Records from a collection:
-=-=-

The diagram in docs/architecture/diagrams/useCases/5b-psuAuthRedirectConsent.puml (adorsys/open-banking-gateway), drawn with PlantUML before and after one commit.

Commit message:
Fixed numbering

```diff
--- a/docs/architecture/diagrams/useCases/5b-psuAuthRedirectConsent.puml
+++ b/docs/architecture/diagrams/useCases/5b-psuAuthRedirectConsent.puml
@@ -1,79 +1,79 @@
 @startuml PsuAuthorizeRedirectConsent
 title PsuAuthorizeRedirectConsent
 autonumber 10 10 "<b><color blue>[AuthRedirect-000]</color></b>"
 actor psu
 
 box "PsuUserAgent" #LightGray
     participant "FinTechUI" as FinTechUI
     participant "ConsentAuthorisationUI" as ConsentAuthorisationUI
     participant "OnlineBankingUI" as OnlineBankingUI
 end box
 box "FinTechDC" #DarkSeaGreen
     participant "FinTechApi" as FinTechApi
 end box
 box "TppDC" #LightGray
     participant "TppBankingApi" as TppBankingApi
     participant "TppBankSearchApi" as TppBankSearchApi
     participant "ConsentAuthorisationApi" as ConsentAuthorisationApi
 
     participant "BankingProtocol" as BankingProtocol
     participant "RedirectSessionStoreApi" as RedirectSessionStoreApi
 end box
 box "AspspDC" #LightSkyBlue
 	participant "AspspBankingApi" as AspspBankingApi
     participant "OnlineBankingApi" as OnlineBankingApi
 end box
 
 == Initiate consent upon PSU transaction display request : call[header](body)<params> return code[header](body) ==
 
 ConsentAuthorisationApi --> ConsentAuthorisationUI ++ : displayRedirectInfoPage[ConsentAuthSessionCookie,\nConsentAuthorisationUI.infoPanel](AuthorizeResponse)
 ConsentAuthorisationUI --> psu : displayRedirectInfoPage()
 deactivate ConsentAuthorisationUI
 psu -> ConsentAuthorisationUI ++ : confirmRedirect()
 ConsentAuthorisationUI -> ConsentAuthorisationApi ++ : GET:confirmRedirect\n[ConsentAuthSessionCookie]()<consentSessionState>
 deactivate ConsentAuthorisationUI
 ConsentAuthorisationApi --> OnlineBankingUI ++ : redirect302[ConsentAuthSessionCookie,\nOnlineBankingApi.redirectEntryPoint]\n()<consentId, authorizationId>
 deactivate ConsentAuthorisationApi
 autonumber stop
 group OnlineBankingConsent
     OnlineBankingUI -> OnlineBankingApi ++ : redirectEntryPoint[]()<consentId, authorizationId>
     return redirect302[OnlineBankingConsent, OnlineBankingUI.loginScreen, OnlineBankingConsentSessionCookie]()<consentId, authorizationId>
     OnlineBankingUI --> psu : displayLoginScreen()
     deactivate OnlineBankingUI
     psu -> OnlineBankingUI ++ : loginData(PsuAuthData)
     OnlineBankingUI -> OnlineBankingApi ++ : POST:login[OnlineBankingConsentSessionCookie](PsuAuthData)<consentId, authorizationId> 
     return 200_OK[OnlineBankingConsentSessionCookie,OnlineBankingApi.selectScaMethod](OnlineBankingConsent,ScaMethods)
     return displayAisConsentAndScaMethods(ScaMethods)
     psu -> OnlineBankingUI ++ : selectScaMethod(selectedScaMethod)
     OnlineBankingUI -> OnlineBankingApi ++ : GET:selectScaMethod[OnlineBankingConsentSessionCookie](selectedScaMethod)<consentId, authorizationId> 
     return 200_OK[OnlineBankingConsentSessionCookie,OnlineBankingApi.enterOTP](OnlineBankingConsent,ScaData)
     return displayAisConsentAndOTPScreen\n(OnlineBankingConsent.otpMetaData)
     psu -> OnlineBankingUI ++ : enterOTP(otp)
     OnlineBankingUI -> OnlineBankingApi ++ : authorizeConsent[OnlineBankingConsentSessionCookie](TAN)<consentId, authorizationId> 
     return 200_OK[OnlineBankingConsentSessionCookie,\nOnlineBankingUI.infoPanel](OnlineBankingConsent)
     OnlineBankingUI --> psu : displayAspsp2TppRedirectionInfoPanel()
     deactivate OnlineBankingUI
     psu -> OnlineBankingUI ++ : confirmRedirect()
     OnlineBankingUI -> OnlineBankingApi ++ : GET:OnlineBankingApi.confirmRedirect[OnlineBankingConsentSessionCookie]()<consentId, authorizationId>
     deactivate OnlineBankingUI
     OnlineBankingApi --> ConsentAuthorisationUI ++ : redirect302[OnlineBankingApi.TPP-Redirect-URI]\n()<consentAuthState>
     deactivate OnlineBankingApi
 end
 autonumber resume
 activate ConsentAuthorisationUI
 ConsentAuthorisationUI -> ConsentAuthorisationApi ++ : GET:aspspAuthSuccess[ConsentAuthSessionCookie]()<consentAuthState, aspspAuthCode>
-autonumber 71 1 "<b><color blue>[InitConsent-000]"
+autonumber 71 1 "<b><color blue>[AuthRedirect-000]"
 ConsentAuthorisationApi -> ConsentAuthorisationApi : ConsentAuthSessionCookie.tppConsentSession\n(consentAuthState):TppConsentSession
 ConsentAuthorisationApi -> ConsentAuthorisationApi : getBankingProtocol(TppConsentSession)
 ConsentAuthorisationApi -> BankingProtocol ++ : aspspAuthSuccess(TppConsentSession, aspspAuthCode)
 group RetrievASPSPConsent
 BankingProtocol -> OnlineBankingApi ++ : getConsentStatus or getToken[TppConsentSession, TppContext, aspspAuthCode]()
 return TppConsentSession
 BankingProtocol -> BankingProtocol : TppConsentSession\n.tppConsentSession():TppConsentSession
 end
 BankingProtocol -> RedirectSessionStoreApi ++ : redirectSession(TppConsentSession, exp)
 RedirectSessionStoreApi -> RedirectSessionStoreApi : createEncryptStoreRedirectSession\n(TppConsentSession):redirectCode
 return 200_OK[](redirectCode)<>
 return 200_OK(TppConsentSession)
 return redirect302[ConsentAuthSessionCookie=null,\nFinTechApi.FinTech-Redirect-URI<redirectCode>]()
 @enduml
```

-=-=-

» **EXERCISE GOAL**:
Each entry above must be printed exactly as written.

» **COMPLETED EXERCISE**:
The diagram in docs/architecture/diagrams/useCases/5b-psuAuthRedirectConsent.puml (adorsys/open-banking-gateway), drawn with PlantUML before and after one commit.

Commit message:
Fixed numbering

```diff
--- a/docs/architecture/diagrams/useCases/5b-psuAuthRedirectConsent.puml
+++ b/docs/architecture/diagrams/useCases/5b-psuAuthRedirectConsent.puml
@@ -1,79 +1,79 @@
 @startuml PsuAuthorizeRedirectConsent
 title PsuAuthorizeRedirectConsent
 autonumber 10 10 "<b><color blue>[AuthRedirect-000]</color></b>"
 actor psu
 
 box "PsuUserAgent" #LightGray
     participant "FinTechUI" as FinTechUI
     participant "ConsentAuthorisationUI" as ConsentAuthorisationUI
     participant "OnlineBankingUI" as OnlineBankingUI
 end box
 box "FinTechDC" #DarkSeaGreen
     participant "FinTechApi" as FinTechApi
 end box
 box "TppDC" #LightGray
     participant "TppBankingApi" as TppBankingApi
     participant "TppBankSearchApi" as TppBankSearchApi
     participant "ConsentAuthorisationApi" as ConsentAuthorisationApi
 
     participant "BankingProtocol" as BankingProtocol
     participant "RedirectSessionStoreApi" as RedirectSessionStoreApi
 end box
 box "AspspDC" #LightSkyBlue
 	participant "AspspBankingApi" as AspspBankingApi
     participant "OnlineBankingApi" as OnlineBankingApi
 end box
 
 == Initiate consent upon PSU transaction display request : call[header](body)<params> return code[header](body) ==
 
 ConsentAuthorisationApi --> ConsentAuthorisationUI ++ : displayRedirectInfoPage[ConsentAuthSessionCookie,\nConsentAuthorisationUI.infoPanel](AuthorizeResponse)
 ConsentAuthorisationUI --> psu : displayRedirectInfoPage()
 deactivate ConsentAuthorisationUI
 psu -> ConsentAuthorisationUI ++ : confirmRedirect()
 ConsentAuthorisationUI -> ConsentAuthorisationApi ++ : GET:confirmRedirect\n[ConsentAuthSessionCookie]()<consentSessionState>
 deactivate ConsentAuthorisationUI
 ConsentAuthorisationApi --> OnlineBankingUI ++ : redirect302[ConsentAuthSessionCookie,\nOnlineBankingApi.redirectEntryPoint]\n()<consentId, authorizationId>
 deactivate ConsentAuthorisationApi
 autonumber stop
 group OnlineBankingConsent
     OnlineBankingUI -> OnlineBankingApi ++ : redirectEntryPoint[]()<consentId, authorizationId>
     return redirect302[OnlineBankingConsent, OnlineBankingUI.loginScreen, OnlineBankingConsentSessionCookie]()<consentId, authorizationId>
     OnlineBankingUI --> psu : displayLoginScreen()
     deactivate OnlineBankingUI
     psu -> OnlineBankingUI ++ : loginData(PsuAuthData)
     OnlineBankingUI -> OnlineBankingApi ++ : POST:login[OnlineBankingConsentSessionCookie](PsuAuthData)<consentId, authorizationId> 
     return 200_OK[OnlineBankingConsentSessionCookie,OnlineBankingApi.selectScaMethod](OnlineBankingConsent,ScaMethods)
     return displayAisConsentAndScaMethods(ScaMethods)
     psu -> OnlineBankingUI ++ : selectScaMethod(selectedScaMethod)
     OnlineBankingUI -> OnlineBankingApi ++ : GET:selectScaMethod[OnlineBankingConsentSessionCookie](selectedScaMethod)<consentId, authorizationId> 
     return 200_OK[OnlineBankingConsentSessionCookie,OnlineBankingApi.enterOTP](OnlineBankingConsent,ScaData)
     return displayAisConsentAndOTPScreen\n(OnlineBankingConsent.otpMetaData)
     psu -> OnlineBankingUI ++ : enterOTP(otp)
     OnlineBankingUI -> OnlineBankingApi ++ : authorizeConsent[OnlineBankingConsentSessionCookie](TAN)<consentId, authorizationId> 
     return 200_OK[OnlineBankingConsentSessionCookie,\nOnlineBankingUI.infoPanel](OnlineBankingConsent)
     OnlineBankingUI --> psu : displayAspsp2TppRedirectionInfoPanel()
     deactivate OnlineBankingUI
     psu -> OnlineBankingUI ++ : confirmRedirect()
     OnlineBankingUI -> OnlineBankingApi ++ : GET:OnlineBankingApi.confirmRedirect[OnlineBankingConsentSessionCookie]()<consentId, authorizationId>
     deactivate OnlineBankingUI
     OnlineBankingApi --> ConsentAuthorisationUI ++ : redirect302[OnlineBankingApi.TPP-Redirect-URI]\n()<consentAuthState>
     deactivate OnlineBankingApi
 end
 autonumber resume
 activate ConsentAuthorisationUI
 ConsentAuthorisationUI -> ConsentAuthorisationApi ++ : GET:aspspAuthSuccess[ConsentAuthSessionCookie]()<consentAuthState, aspspAuthCode>
-autonumber 71 1 "<b><color blue>[InitConsent-000]"
+autonumber 71 1 "<b><color blue>[AuthRedirect-000]"
 ConsentAuthorisationApi -> ConsentAuthorisationApi : ConsentAuthSessionCookie.tppConsentSession\n(consentAuthState):TppConsentSession
 ConsentAuthorisationApi -> ConsentAuthorisationApi : getBankingProtocol(TppConsentSession)
 ConsentAuthorisationApi -> BankingProtocol ++ : aspspAuthSuccess(TppConsentSession, aspspAuthCode)
 group RetrievASPSPConsent
 BankingProtocol -> OnlineBankingApi ++ : getConsentStatus or getToken[TppConsentSession, TppContext, aspspAuthCode]()
 return TppConsentSession
 BankingProtocol -> BankingProtocol : TppConsentSession\n.tppConsentSession():TppConsentSession
 end
 BankingProtocol -> RedirectSessionStoreApi ++ : redirectSession(TppConsentSession, exp)
 RedirectSessionStoreApi -> RedirectSessionStoreApi : createEncryptStoreRedirectSession\n(TppConsentSession):redirectCode
 return 200_OK[](redirectCode)<>
 return 200_OK(TppConsentSession)
 return redirect302[ConsentAuthSessionCookie=null,\nFinTechApi.FinTech-Redirect-URI<redirectCode>]()
 @enduml
```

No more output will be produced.